At first glance, a documentary about fashion and fashion photography, well, I couldn’t think of two things I was less interested in. But from the minute Bill Cunningham New York began, I was hooked. A film about a man obsessed with taking pictures of hats, legs and shoes, I would soon learn, had almost nothing to do with fashion, and everything to do with history, heartbreak and art.

The world of fashion strikes me as an ugly place, filled with beautiful, ugly people, and Bill Cunningham, although considered by his peers, “The most important person in the world,” is quite alone in that world, and in the world at large.

Cunningham has little need for fabulous as I see it, because he is a true artist. His art is the kind where youth, society and commerce may have a strong presence, but have little importance.

Clothes can enhance your beauty and clothes can mask your fear, but they cannot, and they do not make the man. Just look at Cunningham, 80, in the same shirt, slacks and worn blue coat, shining like a quasar in a galaxy of stars.

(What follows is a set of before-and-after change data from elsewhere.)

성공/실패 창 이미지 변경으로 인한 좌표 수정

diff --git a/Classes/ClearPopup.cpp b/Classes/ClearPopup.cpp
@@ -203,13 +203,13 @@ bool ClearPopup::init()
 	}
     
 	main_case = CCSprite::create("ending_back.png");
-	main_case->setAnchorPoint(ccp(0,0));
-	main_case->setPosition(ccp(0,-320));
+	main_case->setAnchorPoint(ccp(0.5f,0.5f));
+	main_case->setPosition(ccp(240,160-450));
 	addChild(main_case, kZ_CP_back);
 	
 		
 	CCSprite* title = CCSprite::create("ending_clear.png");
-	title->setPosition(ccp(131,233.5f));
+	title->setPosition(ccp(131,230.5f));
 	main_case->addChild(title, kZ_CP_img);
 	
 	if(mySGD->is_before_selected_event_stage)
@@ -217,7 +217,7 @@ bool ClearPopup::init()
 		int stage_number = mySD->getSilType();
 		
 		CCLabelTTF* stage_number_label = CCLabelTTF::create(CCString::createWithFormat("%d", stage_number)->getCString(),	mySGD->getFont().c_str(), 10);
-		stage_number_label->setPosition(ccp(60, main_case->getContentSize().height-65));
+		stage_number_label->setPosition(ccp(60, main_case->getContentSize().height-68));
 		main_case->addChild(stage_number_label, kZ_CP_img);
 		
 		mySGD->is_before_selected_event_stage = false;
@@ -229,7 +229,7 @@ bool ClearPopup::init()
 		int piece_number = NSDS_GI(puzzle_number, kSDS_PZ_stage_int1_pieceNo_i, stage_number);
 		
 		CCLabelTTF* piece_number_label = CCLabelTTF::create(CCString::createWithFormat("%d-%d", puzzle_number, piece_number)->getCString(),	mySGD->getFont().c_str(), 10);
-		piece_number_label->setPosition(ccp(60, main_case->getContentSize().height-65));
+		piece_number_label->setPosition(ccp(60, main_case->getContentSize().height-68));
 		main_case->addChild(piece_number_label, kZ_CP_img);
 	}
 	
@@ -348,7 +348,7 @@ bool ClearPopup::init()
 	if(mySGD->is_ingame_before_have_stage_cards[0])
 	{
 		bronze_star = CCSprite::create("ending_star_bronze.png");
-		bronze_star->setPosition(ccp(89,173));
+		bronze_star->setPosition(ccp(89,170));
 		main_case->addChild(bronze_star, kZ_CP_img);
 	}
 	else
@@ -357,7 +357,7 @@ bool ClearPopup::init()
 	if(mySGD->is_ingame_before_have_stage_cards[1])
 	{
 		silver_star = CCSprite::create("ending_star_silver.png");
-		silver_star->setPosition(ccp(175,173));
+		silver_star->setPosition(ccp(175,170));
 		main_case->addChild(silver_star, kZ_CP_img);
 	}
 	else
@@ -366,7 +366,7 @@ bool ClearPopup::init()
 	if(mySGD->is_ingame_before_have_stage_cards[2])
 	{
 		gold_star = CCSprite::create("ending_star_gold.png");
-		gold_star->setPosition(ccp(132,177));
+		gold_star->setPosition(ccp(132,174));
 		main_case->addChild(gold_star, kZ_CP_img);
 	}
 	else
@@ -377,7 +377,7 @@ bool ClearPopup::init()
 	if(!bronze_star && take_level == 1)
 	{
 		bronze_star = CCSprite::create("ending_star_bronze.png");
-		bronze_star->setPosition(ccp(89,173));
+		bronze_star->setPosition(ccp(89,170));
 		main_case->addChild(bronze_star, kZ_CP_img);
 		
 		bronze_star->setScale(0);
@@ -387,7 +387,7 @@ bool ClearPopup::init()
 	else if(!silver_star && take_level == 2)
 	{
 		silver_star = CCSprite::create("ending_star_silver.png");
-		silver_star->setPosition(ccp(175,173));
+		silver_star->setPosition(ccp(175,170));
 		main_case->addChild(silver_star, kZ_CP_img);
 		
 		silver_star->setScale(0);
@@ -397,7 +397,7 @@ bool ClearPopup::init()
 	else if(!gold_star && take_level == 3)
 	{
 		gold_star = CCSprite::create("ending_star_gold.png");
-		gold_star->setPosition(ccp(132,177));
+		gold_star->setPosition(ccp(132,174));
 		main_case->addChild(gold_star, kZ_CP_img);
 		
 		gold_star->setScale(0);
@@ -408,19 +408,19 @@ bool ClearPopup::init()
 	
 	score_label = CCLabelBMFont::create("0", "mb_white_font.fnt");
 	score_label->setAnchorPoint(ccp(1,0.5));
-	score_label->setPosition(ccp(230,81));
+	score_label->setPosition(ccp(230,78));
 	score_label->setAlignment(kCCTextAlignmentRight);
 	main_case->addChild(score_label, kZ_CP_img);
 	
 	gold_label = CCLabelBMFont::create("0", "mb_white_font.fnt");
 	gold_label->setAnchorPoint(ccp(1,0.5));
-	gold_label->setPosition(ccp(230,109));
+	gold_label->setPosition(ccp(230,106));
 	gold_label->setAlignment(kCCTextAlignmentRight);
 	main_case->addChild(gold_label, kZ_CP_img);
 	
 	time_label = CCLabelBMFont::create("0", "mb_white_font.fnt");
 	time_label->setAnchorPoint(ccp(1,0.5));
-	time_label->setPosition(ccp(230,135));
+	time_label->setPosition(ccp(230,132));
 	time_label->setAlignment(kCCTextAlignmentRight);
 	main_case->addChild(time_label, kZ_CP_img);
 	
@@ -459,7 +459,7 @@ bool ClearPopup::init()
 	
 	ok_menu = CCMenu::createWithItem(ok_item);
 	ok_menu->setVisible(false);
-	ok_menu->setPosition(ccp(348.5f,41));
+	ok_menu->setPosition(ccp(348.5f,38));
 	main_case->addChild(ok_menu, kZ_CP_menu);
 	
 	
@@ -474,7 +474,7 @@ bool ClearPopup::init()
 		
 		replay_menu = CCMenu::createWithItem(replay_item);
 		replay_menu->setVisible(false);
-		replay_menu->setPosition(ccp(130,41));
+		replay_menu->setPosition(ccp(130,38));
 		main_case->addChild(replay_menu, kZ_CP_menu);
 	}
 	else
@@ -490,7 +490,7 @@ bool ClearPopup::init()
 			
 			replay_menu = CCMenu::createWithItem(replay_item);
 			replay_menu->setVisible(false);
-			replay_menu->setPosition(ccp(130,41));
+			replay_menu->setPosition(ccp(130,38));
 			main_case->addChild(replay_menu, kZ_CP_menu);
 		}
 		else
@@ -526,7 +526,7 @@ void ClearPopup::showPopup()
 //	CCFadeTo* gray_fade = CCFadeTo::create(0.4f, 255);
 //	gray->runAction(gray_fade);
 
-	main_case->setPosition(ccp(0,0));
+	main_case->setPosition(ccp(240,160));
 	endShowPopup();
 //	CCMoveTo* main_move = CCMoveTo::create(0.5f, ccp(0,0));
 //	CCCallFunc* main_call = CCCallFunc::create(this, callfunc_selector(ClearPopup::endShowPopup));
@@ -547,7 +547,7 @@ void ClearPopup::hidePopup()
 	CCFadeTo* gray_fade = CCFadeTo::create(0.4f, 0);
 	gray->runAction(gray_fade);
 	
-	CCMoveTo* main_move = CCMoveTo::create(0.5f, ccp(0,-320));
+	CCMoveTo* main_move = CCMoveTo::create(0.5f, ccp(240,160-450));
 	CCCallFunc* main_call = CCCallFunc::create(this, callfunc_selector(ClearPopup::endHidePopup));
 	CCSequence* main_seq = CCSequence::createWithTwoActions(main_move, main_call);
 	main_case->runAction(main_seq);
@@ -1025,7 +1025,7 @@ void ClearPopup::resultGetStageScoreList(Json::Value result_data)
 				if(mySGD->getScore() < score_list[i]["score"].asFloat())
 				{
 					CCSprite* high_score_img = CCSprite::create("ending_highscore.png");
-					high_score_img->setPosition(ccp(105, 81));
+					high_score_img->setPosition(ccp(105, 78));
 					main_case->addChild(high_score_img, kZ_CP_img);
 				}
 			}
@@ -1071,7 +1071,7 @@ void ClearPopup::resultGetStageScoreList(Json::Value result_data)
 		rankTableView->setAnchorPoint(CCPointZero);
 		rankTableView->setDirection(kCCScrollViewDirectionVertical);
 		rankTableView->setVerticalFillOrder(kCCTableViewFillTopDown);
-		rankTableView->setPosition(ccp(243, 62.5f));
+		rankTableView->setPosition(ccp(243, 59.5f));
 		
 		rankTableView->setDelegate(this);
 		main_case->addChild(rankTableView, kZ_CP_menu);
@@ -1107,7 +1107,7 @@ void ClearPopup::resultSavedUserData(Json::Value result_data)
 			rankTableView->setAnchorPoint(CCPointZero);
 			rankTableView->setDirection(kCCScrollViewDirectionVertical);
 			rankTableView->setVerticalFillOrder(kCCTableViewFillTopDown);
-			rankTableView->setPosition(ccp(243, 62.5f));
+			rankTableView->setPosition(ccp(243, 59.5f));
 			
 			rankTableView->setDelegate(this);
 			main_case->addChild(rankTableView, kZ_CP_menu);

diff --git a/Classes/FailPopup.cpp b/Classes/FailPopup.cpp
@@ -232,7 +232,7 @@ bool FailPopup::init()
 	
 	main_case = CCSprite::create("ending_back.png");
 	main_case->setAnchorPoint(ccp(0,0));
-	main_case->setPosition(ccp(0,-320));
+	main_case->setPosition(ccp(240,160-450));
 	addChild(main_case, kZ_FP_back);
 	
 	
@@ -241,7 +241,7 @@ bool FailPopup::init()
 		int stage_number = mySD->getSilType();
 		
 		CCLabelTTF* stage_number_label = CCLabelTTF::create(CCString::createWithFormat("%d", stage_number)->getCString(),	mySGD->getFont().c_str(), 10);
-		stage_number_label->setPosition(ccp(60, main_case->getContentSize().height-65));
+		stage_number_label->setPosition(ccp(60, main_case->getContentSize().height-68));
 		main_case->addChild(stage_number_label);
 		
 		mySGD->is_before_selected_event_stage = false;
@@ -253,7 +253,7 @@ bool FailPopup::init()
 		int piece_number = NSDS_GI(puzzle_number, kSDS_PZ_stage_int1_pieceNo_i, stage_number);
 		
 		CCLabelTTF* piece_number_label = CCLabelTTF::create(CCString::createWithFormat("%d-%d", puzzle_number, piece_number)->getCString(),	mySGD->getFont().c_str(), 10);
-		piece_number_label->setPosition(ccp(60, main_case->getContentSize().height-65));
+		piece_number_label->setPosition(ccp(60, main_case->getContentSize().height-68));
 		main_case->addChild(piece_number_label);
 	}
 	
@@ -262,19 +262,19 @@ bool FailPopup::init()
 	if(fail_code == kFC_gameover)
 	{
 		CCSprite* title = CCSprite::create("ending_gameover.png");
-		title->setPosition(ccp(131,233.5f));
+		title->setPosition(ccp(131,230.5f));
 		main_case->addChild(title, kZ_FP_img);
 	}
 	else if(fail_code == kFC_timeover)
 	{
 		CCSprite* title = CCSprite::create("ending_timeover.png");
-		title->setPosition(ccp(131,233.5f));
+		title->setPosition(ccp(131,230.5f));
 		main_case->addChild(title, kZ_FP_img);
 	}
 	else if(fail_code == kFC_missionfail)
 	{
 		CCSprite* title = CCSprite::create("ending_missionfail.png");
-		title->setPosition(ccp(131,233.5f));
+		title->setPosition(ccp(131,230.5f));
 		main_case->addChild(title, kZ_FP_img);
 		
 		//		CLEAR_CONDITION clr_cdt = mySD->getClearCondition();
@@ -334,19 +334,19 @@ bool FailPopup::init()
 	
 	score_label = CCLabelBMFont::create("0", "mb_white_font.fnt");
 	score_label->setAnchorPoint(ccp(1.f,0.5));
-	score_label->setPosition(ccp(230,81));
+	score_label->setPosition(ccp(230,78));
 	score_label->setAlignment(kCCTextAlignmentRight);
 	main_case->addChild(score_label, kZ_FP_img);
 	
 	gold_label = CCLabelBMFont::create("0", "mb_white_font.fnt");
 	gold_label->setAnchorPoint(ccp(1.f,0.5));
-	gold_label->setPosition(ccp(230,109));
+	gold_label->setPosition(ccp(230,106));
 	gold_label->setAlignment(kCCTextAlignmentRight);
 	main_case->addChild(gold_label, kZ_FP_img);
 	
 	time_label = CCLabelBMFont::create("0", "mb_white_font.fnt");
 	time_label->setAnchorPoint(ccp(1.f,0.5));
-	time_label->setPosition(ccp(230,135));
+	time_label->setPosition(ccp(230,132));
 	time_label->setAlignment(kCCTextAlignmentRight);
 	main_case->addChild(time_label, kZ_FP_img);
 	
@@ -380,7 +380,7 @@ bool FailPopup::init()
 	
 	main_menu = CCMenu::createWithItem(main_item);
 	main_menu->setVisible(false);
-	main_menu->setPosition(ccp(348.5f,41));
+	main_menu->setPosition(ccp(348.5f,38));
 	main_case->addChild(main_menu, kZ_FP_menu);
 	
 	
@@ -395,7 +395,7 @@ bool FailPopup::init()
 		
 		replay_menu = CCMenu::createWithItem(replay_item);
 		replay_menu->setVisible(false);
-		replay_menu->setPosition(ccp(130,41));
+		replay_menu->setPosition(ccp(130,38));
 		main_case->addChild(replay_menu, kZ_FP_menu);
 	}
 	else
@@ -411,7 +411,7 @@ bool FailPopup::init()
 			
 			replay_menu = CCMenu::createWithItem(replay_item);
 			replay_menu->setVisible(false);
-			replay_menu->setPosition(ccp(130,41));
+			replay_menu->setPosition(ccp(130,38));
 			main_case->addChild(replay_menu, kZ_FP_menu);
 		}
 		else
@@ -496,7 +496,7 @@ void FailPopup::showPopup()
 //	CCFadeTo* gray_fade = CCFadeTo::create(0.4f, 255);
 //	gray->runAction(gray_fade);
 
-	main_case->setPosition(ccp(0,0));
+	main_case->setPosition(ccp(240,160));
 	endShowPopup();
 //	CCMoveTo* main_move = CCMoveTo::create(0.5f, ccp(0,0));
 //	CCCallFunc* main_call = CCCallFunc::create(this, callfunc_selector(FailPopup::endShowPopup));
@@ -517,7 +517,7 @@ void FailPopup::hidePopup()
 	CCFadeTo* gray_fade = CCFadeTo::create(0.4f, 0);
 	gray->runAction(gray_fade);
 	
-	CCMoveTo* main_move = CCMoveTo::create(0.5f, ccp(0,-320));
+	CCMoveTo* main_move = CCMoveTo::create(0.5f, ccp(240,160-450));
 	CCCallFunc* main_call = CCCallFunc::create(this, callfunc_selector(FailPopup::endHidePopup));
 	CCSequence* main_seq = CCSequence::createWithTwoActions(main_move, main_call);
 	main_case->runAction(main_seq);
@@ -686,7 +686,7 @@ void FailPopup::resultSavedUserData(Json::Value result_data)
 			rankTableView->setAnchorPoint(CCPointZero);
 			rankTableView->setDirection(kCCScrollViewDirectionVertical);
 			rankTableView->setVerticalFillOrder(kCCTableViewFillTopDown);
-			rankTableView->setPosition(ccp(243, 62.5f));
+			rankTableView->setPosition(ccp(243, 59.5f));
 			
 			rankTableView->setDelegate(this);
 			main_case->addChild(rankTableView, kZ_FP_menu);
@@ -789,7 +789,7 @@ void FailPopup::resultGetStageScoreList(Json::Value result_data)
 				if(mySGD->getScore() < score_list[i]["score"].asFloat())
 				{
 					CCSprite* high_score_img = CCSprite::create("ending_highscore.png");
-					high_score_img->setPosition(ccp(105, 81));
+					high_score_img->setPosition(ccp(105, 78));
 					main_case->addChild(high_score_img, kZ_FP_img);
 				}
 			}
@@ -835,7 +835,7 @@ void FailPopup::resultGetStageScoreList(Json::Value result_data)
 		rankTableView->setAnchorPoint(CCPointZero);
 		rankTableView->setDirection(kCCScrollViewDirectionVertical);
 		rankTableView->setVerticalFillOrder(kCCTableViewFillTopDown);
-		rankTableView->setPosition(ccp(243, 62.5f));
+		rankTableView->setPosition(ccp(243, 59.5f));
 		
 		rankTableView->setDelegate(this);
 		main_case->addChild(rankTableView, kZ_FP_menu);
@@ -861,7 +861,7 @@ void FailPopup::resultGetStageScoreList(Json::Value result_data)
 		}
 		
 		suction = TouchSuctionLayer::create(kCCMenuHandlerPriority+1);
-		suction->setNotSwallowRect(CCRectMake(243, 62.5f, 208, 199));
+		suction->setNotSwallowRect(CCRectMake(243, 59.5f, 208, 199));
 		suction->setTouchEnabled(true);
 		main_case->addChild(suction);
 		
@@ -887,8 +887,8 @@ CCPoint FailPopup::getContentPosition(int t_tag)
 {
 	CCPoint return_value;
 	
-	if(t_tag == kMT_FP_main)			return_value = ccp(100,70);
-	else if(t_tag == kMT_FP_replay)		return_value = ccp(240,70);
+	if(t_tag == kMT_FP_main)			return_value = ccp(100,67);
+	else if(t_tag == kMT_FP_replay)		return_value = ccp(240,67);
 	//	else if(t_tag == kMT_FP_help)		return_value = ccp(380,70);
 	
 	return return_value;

Bill is a rare and lone bird, hovering over the hard edges and straight lines of a tightly stitched industry, pulling poetry from the stage and the streets, pasting together the society girl and the ghetto boy, creating a collage of the human experience.

Design alone does not make art, nor is there beauty in numbers, lunches, and a list of Who's Who. Ideally, fashion is outerwear for the soul's innerwear, and a woman can't expand her heart by putting on the right dress.

But Cunningham embodies expansion; he does not swim with the sharks in shallow water--he lives on the bright side, and in the deep end. The divine and broken self, the artist; who takes colors off the runway and onto the walkway, with determination and grace, a vision of breathing streets, hats, legs and shoes; a vision of life.

March 31, 2012